* **Exercise description**:
Print the records below exactly as they appear.

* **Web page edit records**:
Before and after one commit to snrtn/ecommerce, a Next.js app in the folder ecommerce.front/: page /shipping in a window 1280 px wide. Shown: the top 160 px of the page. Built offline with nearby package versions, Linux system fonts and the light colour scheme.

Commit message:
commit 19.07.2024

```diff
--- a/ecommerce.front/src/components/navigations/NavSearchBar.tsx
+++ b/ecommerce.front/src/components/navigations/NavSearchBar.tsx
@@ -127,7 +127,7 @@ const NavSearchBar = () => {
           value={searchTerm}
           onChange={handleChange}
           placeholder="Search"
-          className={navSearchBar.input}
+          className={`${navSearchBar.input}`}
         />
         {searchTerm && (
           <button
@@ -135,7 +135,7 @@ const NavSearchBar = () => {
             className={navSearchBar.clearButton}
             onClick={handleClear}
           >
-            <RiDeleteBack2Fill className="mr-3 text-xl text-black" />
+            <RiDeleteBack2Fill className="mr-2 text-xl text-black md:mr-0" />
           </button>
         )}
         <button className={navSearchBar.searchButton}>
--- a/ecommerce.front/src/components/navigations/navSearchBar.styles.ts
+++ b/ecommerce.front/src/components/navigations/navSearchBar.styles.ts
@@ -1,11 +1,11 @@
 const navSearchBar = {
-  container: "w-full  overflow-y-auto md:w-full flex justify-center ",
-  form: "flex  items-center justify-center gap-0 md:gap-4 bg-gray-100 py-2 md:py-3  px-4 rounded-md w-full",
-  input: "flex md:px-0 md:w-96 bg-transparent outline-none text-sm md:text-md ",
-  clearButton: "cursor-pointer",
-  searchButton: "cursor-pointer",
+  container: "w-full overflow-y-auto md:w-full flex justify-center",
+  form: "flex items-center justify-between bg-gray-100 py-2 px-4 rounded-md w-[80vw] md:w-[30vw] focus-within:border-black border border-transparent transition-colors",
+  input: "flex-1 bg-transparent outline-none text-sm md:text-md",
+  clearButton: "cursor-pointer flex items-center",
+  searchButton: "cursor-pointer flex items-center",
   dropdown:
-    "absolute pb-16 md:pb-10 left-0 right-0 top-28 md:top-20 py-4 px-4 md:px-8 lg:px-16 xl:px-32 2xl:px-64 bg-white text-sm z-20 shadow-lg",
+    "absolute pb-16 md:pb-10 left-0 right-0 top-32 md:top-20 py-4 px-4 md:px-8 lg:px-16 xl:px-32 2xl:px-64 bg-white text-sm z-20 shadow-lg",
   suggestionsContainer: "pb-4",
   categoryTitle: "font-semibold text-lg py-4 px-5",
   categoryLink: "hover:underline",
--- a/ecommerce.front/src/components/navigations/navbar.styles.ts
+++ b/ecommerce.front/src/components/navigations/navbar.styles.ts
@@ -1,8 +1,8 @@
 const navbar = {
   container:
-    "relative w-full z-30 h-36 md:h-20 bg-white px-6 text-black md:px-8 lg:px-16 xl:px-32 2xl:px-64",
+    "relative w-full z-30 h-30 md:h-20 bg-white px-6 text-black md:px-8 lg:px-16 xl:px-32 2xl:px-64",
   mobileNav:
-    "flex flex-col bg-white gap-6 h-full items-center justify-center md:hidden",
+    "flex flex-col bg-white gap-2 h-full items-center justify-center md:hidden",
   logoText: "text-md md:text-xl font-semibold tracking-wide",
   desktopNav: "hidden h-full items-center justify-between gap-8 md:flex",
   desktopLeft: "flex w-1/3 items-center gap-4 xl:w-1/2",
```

* **Written reply**:
Before and after one commit to snrtn/ecommerce, a Next.js app in the folder ecommerce.front/: page /shipping in a window 1280 px wide. Shown: the top 160 px of the page. Built offline with nearby package versions, Linux system fonts and the light colour scheme.

Commit message:
commit 19.07.2024

```diff
--- a/ecommerce.front/src/components/navigations/NavSearchBar.tsx
+++ b/ecommerce.front/src/components/navigations/NavSearchBar.tsx
@@ -127,7 +127,7 @@ const NavSearchBar = () => {
           value={searchTerm}
           onChange={handleChange}
           placeholder="Search"
-          className={navSearchBar.input}
+          className={`${navSearchBar.input}`}
         />
         {searchTerm && (
           <button
@@ -135,7 +135,7 @@ const NavSearchBar = () => {
             className={navSearchBar.clearButton}
             onClick={handleClear}
           >
-            <RiDeleteBack2Fill className="mr-3 text-xl text-black" />
+            <RiDeleteBack2Fill className="mr-2 text-xl text-black md:mr-0" />
           </button>
         )}
         <button className={navSearchBar.searchButton}>
--- a/ecommerce.front/src/components/navigations/navSearchBar.styles.ts
+++ b/ecommerce.front/src/components/navigations/navSearchBar.styles.ts
@@ -1,11 +1,11 @@
 const navSearchBar = {
-  container: "w-full  overflow-y-auto md:w-full flex justify-center ",
-  form: "flex  items-center justify-center gap-0 md:gap-4 bg-gray-100 py-2 md:py-3  px-4 rounded-md w-full",
-  input: "flex md:px-0 md:w-96 bg-transparent outline-none text-sm md:text-md ",
-  clearButton: "cursor-pointer",
-  searchButton: "cursor-pointer",
+  container: "w-full overflow-y-auto md:w-full flex justify-center",
+  form: "flex items-center justify-between bg-gray-100 py-2 px-4 rounded-md w-[80vw] md:w-[30vw] focus-within:border-black border border-transparent transition-colors",
+  input: "flex-1 bg-transparent outline-none text-sm md:text-md",
+  clearButton: "cursor-pointer flex items-center",
+  searchButton: "cursor-pointer flex items-center",
   dropdown:
-    "absolute pb-16 md:pb-10 left-0 right-0 top-28 md:top-20 py-4 px-4 md:px-8 lg:px-16 xl:px-32 2xl:px-64 bg-white text-sm z-20 shadow-lg",
+    "absolute pb-16 md:pb-10 left-0 right-0 top-32 md:top-20 py-4 px-4 md:px-8 lg:px-16 xl:px-32 2xl:px-64 bg-white text-sm z-20 shadow-lg",
   suggestionsContainer: "pb-4",
   categoryTitle: "font-semibold text-lg py-4 px-5",
   categoryLink: "hover:underline",
--- a/ecommerce.front/src/components/navigations/navbar.styles.ts
+++ b/ecommerce.front/src/components/navigations/navbar.styles.ts
@@ -1,8 +1,8 @@
 const navbar = {
   container:
-    "relative w-full z-30 h-36 md:h-20 bg-white px-6 text-black md:px-8 lg:px-16 xl:px-32 2xl:px-64",
+    "relative w-full z-30 h-30 md:h-20 bg-white px-6 text-black md:px-8 lg:px-16 xl:px-32 2xl:px-64",
   mobileNav:
-    "flex flex-col bg-white gap-6 h-full items-center justify-center md:hidden",
+    "flex flex-col bg-white gap-2 h-full items-center justify-center md:hidden",
   logoText: "text-md md:text-xl font-semibold tracking-wide",
   desktopNav: "hidden h-full items-center justify-between gap-8 md:flex",
   desktopLeft: "flex w-1/3 items-center gap-4 xl:w-1/2",
```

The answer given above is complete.